[Data for review — start]
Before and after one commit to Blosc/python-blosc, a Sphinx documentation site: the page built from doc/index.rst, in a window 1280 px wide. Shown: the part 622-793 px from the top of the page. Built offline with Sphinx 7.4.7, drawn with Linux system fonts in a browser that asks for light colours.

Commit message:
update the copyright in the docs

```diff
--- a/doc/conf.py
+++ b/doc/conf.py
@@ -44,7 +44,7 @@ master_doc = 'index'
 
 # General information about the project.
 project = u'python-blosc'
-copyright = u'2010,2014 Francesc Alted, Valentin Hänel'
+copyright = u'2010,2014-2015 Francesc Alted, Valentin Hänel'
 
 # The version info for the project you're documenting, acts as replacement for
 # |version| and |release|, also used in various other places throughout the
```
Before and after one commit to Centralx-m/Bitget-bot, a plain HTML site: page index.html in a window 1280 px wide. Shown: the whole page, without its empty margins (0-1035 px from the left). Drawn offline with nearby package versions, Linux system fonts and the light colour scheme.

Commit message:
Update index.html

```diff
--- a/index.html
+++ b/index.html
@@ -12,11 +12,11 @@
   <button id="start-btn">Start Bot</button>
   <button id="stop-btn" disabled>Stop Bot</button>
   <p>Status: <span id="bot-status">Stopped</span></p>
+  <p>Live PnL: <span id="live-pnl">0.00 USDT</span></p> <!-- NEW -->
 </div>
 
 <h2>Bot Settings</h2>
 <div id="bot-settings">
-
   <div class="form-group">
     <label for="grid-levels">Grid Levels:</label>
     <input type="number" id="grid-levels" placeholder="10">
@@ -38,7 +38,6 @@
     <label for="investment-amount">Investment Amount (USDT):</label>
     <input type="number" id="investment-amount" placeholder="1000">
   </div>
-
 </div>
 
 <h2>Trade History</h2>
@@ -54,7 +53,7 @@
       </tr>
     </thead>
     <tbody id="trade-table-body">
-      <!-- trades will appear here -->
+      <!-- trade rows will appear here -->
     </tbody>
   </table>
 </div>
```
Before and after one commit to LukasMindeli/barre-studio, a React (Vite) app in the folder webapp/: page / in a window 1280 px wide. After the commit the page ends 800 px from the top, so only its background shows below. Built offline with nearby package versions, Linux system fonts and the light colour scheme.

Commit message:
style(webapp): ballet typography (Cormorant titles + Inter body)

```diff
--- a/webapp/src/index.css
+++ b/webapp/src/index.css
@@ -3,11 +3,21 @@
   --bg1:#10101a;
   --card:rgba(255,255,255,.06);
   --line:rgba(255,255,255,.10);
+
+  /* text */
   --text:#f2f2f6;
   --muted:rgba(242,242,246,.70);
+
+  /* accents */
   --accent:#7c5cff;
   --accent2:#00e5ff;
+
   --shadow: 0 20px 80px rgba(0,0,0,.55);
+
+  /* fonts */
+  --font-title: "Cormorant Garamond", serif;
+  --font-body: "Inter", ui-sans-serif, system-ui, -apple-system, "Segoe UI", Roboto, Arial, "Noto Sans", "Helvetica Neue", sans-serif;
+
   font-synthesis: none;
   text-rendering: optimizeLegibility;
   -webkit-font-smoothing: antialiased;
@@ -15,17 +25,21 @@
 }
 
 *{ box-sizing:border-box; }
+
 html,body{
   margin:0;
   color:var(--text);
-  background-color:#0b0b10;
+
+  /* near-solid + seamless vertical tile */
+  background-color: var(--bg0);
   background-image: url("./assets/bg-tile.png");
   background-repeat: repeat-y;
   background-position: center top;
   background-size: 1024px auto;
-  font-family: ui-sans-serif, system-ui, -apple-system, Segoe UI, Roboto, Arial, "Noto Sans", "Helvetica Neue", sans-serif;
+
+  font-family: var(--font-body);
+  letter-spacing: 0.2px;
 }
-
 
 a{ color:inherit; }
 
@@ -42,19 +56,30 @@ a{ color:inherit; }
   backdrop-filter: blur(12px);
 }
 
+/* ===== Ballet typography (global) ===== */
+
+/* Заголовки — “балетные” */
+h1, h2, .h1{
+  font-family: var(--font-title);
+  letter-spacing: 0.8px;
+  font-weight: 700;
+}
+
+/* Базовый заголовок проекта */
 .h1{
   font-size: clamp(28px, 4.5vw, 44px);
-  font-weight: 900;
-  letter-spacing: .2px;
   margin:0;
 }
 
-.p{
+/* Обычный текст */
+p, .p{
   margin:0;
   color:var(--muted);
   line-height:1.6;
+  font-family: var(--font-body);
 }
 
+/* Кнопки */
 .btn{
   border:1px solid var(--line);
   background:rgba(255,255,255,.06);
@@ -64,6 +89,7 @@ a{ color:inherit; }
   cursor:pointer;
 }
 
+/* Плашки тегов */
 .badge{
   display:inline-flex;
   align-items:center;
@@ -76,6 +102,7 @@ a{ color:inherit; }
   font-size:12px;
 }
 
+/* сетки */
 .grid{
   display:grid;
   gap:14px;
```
[Data for review — finish]
**What is required**:
Filter the data above, keeping only lines that include the string "letter".

**Result for this task**:
+  letter-spacing: 0.2px;
+  letter-spacing: 0.8px;
-  letter-spacing: .2px;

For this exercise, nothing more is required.